You might know by now that I love 70’s bohemian chic with a luxurious, modern twist: I’m all for the bell bottoms, platform shoes, fringe, maxi dresses, and floral patterns, as well as jewel-toned blazers and pointed toe heels. I hold 60’s fashion close to my heart too — after all, we have the previous decade to thank for the loud, colorful prints, flared sleeves, and pants that we often attribute to the groovy 70’s. In light of the iconic Spanish designer Paco Rabanne’s recent passing, I wanted to take a moment on my 60th blog post to reflect on the 60’s Space Age fashion era that he pioneered: to help explain what it looked like, how both timely and ahead of its time Rabanne’s vision was, and how the Space Age stays relevant to this day.
What was happening during that time?
In the midst of the Cold War, the Space Race of the late 50’s, 60’s and early 70’s triggered a world-wide interest in all things space and dystopia. This excitement was expressed in the interior design aesthetics (think globular and vinyl-heavy furniture and bright colors), futuristic movie and television themes, and of course the clothing styles that would come to be known as Space Age fashion.
What did Space Age fashion look like?
Inspired by the unknown and alien concepts, Space Age fashion can be characterized by its abstract shapes, geometric, trompe l’oeil hemlines, and bright accents of color. Paco Rabanne is one of the most notable and influential designers of the time, known for his boundary pushing designs and unconventional use of materials. He is arguably most famous for his incorporation of metals and metallic colors, especially in his mirrored-sequin-chainmail skirts and dresses. Besides Rabanne, other designers of the 60’s Space Age such as Pierre Cardin and André Courrèges were all known for experimenting with patterns and exaggerated shapes. Impractical accessories like vinyl gloves, huge plastic face guards, and vision-limiting glasses projected their ideas of other-worldliness and dystopian fashion. More familiar designs like capes and short, structured A-line dresses became vehicles for bold, geometric patterns, or the basis for spinoff ideas.
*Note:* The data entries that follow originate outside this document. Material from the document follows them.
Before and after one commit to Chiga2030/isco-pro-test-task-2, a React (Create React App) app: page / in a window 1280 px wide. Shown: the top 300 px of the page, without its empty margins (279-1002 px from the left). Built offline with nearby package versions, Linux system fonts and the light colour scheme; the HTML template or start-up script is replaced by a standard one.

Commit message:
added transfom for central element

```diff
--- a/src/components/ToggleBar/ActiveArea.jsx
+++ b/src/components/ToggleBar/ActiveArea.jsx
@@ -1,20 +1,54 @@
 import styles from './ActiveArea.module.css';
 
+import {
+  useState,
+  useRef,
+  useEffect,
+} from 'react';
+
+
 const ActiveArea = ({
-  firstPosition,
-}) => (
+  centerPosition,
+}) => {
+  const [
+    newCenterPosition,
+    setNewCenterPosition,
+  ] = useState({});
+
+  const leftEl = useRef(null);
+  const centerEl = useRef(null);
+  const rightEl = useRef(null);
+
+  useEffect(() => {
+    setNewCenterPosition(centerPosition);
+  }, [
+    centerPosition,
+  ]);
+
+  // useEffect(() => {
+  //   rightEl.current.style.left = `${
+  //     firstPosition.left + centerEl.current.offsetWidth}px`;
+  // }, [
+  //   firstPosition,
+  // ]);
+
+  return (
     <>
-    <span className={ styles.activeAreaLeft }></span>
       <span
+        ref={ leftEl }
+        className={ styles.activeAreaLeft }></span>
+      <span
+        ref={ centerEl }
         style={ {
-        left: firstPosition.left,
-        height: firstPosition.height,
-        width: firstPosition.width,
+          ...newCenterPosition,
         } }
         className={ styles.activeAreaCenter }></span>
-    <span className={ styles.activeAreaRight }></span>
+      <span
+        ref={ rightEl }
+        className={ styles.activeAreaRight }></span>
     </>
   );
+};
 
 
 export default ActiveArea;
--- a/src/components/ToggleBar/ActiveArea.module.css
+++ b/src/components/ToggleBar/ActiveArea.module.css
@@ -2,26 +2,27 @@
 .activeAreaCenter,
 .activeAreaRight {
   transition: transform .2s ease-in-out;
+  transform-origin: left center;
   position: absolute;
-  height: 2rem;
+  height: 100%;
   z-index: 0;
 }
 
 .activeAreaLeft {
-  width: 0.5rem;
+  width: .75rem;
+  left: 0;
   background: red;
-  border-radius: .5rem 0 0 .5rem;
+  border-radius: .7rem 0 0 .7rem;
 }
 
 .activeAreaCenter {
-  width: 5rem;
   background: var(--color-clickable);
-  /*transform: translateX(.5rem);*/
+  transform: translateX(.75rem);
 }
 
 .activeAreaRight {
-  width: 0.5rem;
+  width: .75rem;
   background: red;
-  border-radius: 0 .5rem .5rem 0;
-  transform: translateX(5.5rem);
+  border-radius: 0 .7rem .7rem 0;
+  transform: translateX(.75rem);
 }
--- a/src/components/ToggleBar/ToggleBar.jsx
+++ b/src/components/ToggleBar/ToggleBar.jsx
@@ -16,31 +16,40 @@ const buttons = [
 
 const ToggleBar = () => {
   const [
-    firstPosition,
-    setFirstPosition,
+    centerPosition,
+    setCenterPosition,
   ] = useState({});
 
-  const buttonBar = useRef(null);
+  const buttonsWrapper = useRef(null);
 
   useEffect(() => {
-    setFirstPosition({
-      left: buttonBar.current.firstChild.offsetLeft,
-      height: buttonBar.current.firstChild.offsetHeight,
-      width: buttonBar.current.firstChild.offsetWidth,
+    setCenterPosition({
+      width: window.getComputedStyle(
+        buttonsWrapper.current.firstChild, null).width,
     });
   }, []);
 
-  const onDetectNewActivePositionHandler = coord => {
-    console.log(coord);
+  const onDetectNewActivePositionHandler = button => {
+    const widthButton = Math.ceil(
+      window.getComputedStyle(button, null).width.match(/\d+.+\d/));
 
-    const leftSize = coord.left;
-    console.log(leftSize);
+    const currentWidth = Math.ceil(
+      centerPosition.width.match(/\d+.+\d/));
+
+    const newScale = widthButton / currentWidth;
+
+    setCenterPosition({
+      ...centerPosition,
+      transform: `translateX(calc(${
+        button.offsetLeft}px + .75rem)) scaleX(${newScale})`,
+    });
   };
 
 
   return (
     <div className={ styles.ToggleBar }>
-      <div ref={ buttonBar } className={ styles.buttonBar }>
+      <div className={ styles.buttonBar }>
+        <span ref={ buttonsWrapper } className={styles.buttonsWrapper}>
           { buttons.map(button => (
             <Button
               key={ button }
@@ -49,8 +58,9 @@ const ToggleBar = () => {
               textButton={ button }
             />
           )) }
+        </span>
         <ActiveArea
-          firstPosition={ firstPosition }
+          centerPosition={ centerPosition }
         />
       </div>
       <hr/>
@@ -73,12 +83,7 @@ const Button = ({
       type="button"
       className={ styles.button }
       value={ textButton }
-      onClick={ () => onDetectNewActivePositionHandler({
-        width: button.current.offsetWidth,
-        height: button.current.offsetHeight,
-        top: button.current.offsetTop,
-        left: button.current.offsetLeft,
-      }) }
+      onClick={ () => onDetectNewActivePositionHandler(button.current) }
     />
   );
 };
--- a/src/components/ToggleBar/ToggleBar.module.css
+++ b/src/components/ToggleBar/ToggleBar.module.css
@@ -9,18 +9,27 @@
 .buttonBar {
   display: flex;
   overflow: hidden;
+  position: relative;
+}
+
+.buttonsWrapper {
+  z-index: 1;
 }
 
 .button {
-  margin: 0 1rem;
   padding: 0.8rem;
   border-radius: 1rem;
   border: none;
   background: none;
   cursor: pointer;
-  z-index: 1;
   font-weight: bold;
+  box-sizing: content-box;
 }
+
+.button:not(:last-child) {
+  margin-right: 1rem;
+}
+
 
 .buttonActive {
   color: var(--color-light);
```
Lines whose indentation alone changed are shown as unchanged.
How are we still experiencing the Space Age?
There are so many designers today that take inspiration from designs born in the Space Age — if you showed me a faded picture of Harris Reed’s huge, circular hats and structured capes from London Fashion Week 2022 and told me it was from the 60’s, I’d believe it without question! I’ve been thrilled to see a resurgence of metallic silver in the form of handbags and pointed-toe boots, and mirrored sunglasses. Beyoncé, a long-time fan of Gareth Pugh’s work, has been seen in countless of his outfits (including photos from this last weekend’s Roc Nation brunch) in promotion of her Renaissance album and tour. Let’s also recall that body cutouts à la Thierry Mugler, another Space Age designer known for his experimental shapes, were trending for all of 2022.
The inaugural Metaverse Fashion Week was hosted almost a year ago in March of 2022, which hosted established brands like Etro and D&G, as well as The Fabricant, a digital luxury house that sold the first ever NFT dress. Designing for video games and the Metaverse removes even more boundaries for what can be accomplished by clothing design. As fashion and technology continue to merge and evolve alongside each other, it’ll be interesting to witness the Space Age-adjacent fashion eras to come. Click here to read about my thoughts on AI generated fashion as a personal stylist, and what it means for the future of clothing design.